There are also natural sources such as wind-blown dust and smoke from fires. Some forms of air pollution create global problems, such as upper atmosphere ozone depletion and global warming. These problems are very complex, and require international cooperative efforts to find solutions. PollutantSourceHuman Health Effects Particles (API) – Air Particle Index•Internal combustion engines (eg, cars and trucks); •Industry (eg, factories); •Burning wood; •Cigarette smoke; and •Bushfires. Long term exposure is linked to: Lung Cancer; •Heart Disease; •Lung Disease; •Asthma Attacks; and •Other health problems. Nitrogen Dioxide (NO2)•Motor Vehicles are the biggest contributors; •Other combustion processes; Exposure to high levels of NO2 may lead to: •Lung damage; or •Respiratory Disease. It has also been linked to: •Increased hospital admissions for asthma and respiratory problems; •Increased mortality. Ozone (O3)Formed by various complex chemical reactions involving the exposure of the oxides of nitrogen and some hydro-carbons.
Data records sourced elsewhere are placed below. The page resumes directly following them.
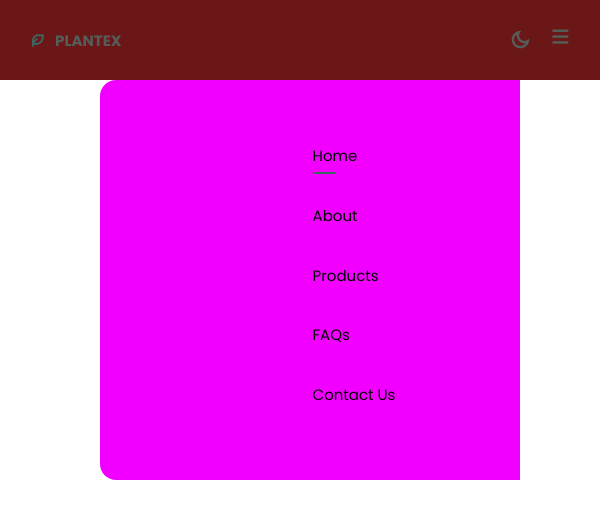
Repository: OmniaRafat232111121/plantwebsite
Page: index.html
An editor plug-in stored every save of this project. The page is shown before and after the next save, followed by the edit.
The browser window is 600 px wide. The pictures show the whole page.
After loading, the first visible `#navToggle` was clicked once.

Above is the page before, as saved 2023-01-04 15:44:21.

After the next save:
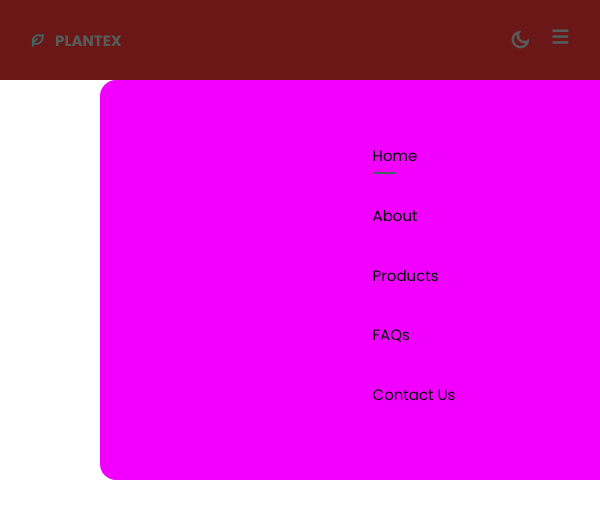
Saved 8 s later.
--- a/assets/css/styles.css
+++ b/assets/css/styles.css
@@ -221,7 +221,7 @@ display: none;
 
      position: fixed;
     background-color:rgb(242, 0, 255) ;
-    width: 70%;
+    width: 90%;
     height: 50%;
     top: 80px;
     right: 0px;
Ozone is the main ingredient of photochemical smog in summer and early autumn. Ozone effects the •lining of the lungs; •lining of the respiratory tract; and •causes eye irritation. Ozone also damages plants, buildings and other materials. Carbon Monoxide (CO)Motor vehicle exhaust and burning of materials such as coal, oil and wood. It is also released from industrial processes and waste incinerationWhen inhaled Carbon Monoxide enters the bloodstream and disrupts the supply of oxygen to the body’s tissues. A range of health ffects may result depending on the extent of exposure. Lead (Pb)Is largely derived from the combustion of lead additives in motor fuels as well as lead smelting. Lead pollution from vehicle emissions is declining due to the introduction of unleaded fuels and reductions in lead levels in leaded fuel. Other atmospheric sources of lead include waste incineration and renovation of old houses (from leaded paint). Lead retards learning in children and the development of their nervous system; Lead effects almost every organ in the body, whether it is inhaled or ingested.
Young children are particularly susceptible; Hydro-carbons (HC) – chemical compounds composed of Hydrogen and Carbon atomsMost fuel combustion processes result in the release of hydro carbons to the environment. The largest fuel sources are natural gas and petrol. Note that hydrocarbons can enter the environment both as evaporative emissions from vehicle fuel systems, or in exhaust emissions. They are also a component of the smoke from wood fires. Exposure can cause headaches or nausea, while some compounds may cause cancer. Some may also damage plants.